> RECORDS FOR THE EXERCISE:
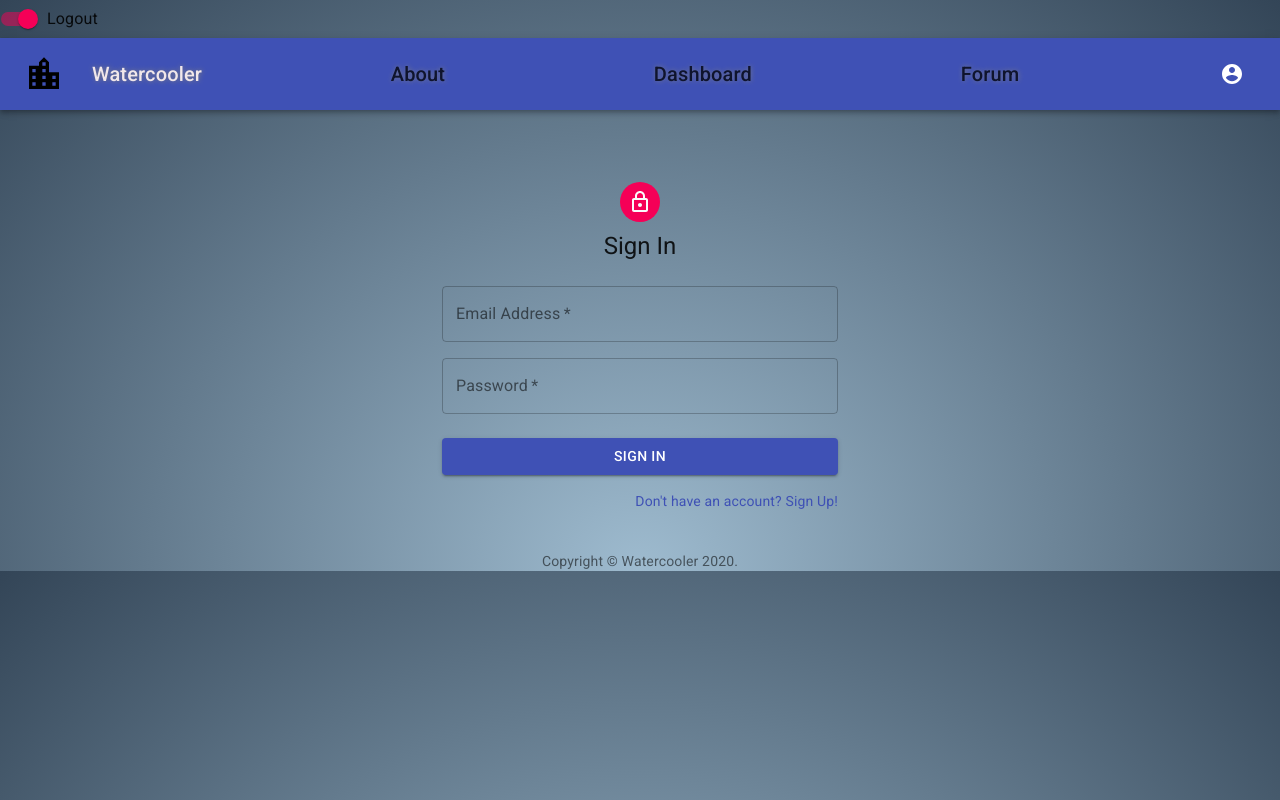
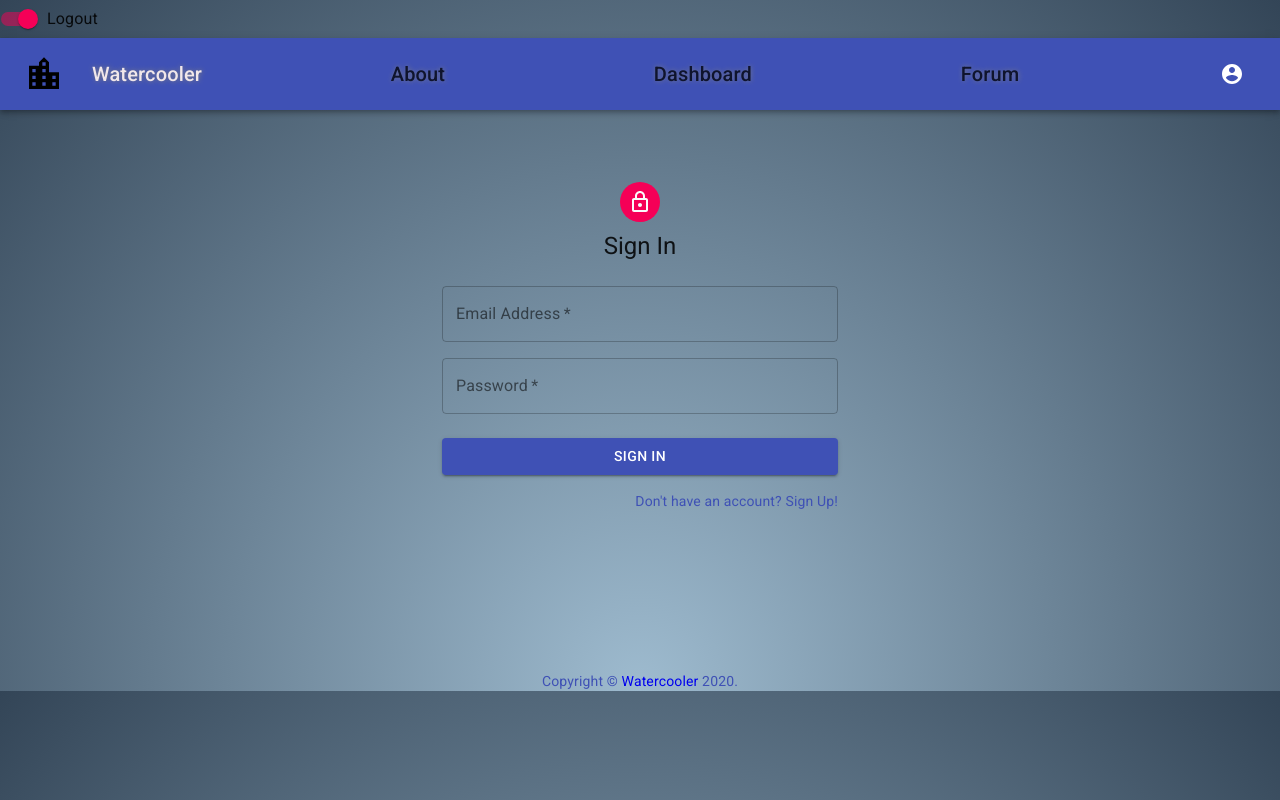
Before and after one commit to Carl-33/Watercooler, a React (Create React App) app in the folder watercooler/client/: page /SignIn in a window 1280 px wide. Built offline with nearby package versions, Linux system fonts and the light colour scheme.

Commit message:
added space to Dashboard

```diff
--- a/watercooler/client/src/components/Pages/Dashboard.js
+++ b/watercooler/client/src/components/Pages/Dashboard.js
@@ -69,6 +69,10 @@ const Dashboard = () => {
           </Grid>
         </Grid>
       </Paper>
+      <br />
+      <br />
+      <br />
+      <br />
     </div>
   );
 };
--- a/watercooler/client/src/components/Pages/SignIn.js
+++ b/watercooler/client/src/components/Pages/SignIn.js
@@ -15,9 +15,12 @@ import Container from "@material-ui/core/Container";
 
 function Copyright() {
   return (
-    <Typography variant="body2" color="textSecondary" align="center">
+    <Typography variant="body2" color="primary" align="center">
       {"Copyright © "}
-      <Link color="inherit" href="https://material-ui.com/">
+      <Link
+        color="theme.palette.secondary.main"
+        href="https://material-ui.com/"
+      >
         Watercooler
       </Link>{" "}
       {new Date().getFullYear()}
@@ -102,6 +105,13 @@ const SignIn = () => {
           </Grid>
         </form>
       </div>
+      <br />
+      <br />
+      <br />
+      <br />
+      <br />
+      <br />
+
       <Box mt={5}>
         <Copyright />
       </Box>
--- a/watercooler/client/src/components/Pages/SignUp.js
+++ b/watercooler/client/src/components/Pages/SignUp.js
@@ -14,22 +14,19 @@ import { makeStyles } from "@material-ui/core/styles";
 import Container from "@material-ui/core/Container";
 import API from "../../utils/API";
 
-    function handleSubmit() {
-      // preventDefault(e);
-      console.log('hi!');
-    };
+function handleSubmit() {
+  // preventDefault(e);
+  console.log("hi!");
+}
 
 function Copyright() {
-
-
-
-
-
-
   return (
-    <Typography variant="body2" color="textSecondary" align="center">
+    <Typography variant="body2" color="primary" align="center">
       {"Copyright © "}
-      <Link color="inherit" href="https://material-ui.com/">
+      <Link
+        color="theme.palette.secondary.main"
+        href="https://material-ui.com/"
+      >
         Watercooler
       </Link>{" "}
       {new Date().getFullYear()}
@@ -175,12 +172,6 @@ const SignUp = () => {
 
 export default SignUp;
 
-
-
-
-
-
-
 // function CreatePostForm() {
 //   const titleRef = useRef();
 //   const bodyRef = useRef();
```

> WHAT YOU NEED TO DO: In your copy of the material, match every word exactly and include no pictures.

> ANSWER BOX:
Before and after one commit to Carl-33/Watercooler, a React (Create React App) app in the folder watercooler/client/: page /SignIn in a window 1280 px wide. Built offline with nearby package versions, Linux system fonts and the light colour scheme.

Commit message:
added space to Dashboard

```diff
--- a/watercooler/client/src/components/Pages/Dashboard.js
+++ b/watercooler/client/src/components/Pages/Dashboard.js
@@ -69,6 +69,10 @@ const Dashboard = () => {
           </Grid>
         </Grid>
       </Paper>
+      <br />
+      <br />
+      <br />
+      <br />
     </div>
   );
 };
--- a/watercooler/client/src/components/Pages/SignIn.js
+++ b/watercooler/client/src/components/Pages/SignIn.js
@@ -15,9 +15,12 @@ import Container from "@material-ui/core/Container";
 
 function Copyright() {
   return (
-    <Typography variant="body2" color="textSecondary" align="center">
+    <Typography variant="body2" color="primary" align="center">
       {"Copyright © "}
-      <Link color="inherit" href="https://material-ui.com/">
+      <Link
+        color="theme.palette.secondary.main"
+        href="https://material-ui.com/"
+      >
         Watercooler
       </Link>{" "}
       {new Date().getFullYear()}
@@ -102,6 +105,13 @@ const SignIn = () => {
           </Grid>
         </form>
       </div>
+      <br />
+      <br />
+      <br />
+      <br />
+      <br />
+      <br />
+
       <Box mt={5}>
         <Copyright />
       </Box>
--- a/watercooler/client/src/components/Pages/SignUp.js
+++ b/watercooler/client/src/components/Pages/SignUp.js
@@ -14,22 +14,19 @@ import { makeStyles } from "@material-ui/core/styles";
 import Container from "@material-ui/core/Container";
 import API from "../../utils/API";
 
-    function handleSubmit() {
-      // preventDefault(e);
-      console.log('hi!');
-    };
+function handleSubmit() {
+  // preventDefault(e);
+  console.log("hi!");
+}
 
 function Copyright() {
-
-
-
-
-
-
   return (
-    <Typography variant="body2" color="textSecondary" align="center">
+    <Typography variant="body2" color="primary" align="center">
       {"Copyright © "}
-      <Link color="inherit" href="https://material-ui.com/">
+      <Link
+        color="theme.palette.secondary.main"
+        href="https://material-ui.com/"
+      >
         Watercooler
       </Link>{" "}
       {new Date().getFullYear()}
@@ -175,12 +172,6 @@ const SignUp = () => {
 
 export default SignUp;
 
-
-
-
-
-
-
 // function CreatePostForm() {
 //   const titleRef = useRef();
 //   const bodyRef = useRef();
```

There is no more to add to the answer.